# What the exercise asks
State the number of lines in these records that include the word "Dato", and add nothing to it.

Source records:
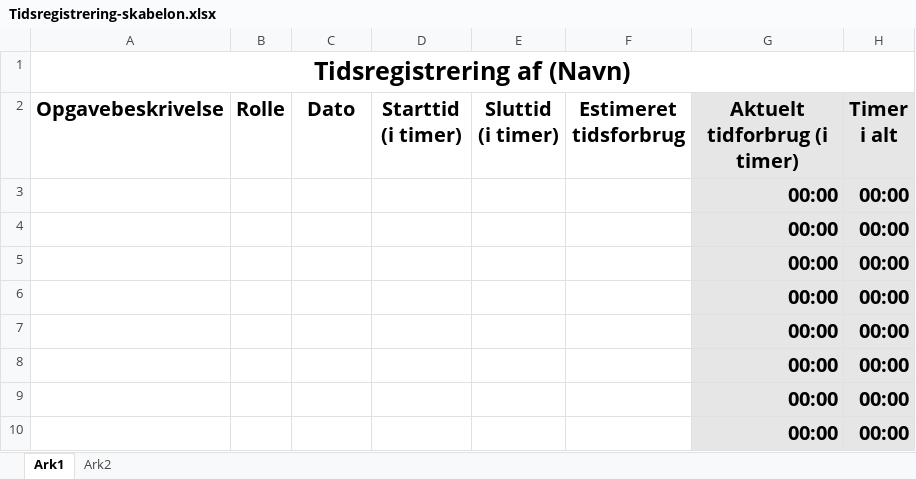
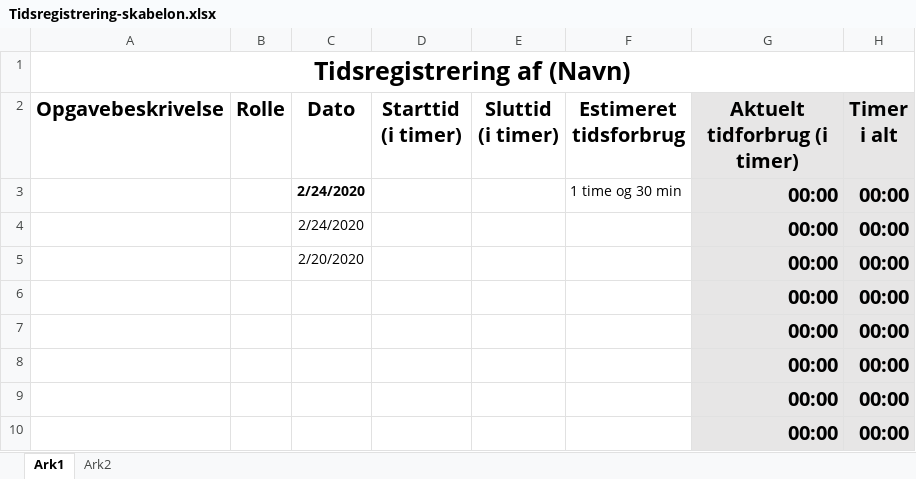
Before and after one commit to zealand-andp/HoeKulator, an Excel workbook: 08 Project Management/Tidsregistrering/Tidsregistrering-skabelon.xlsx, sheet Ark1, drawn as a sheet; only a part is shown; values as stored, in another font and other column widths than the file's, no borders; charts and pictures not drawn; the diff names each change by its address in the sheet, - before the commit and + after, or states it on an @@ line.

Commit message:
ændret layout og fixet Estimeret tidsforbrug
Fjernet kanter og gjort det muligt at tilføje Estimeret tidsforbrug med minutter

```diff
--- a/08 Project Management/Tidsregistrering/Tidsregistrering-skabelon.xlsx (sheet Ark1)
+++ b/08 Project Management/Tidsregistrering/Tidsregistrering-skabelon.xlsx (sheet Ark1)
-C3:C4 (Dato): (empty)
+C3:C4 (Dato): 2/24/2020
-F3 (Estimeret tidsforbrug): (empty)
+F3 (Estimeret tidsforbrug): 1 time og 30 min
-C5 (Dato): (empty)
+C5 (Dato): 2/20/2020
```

# Output below
4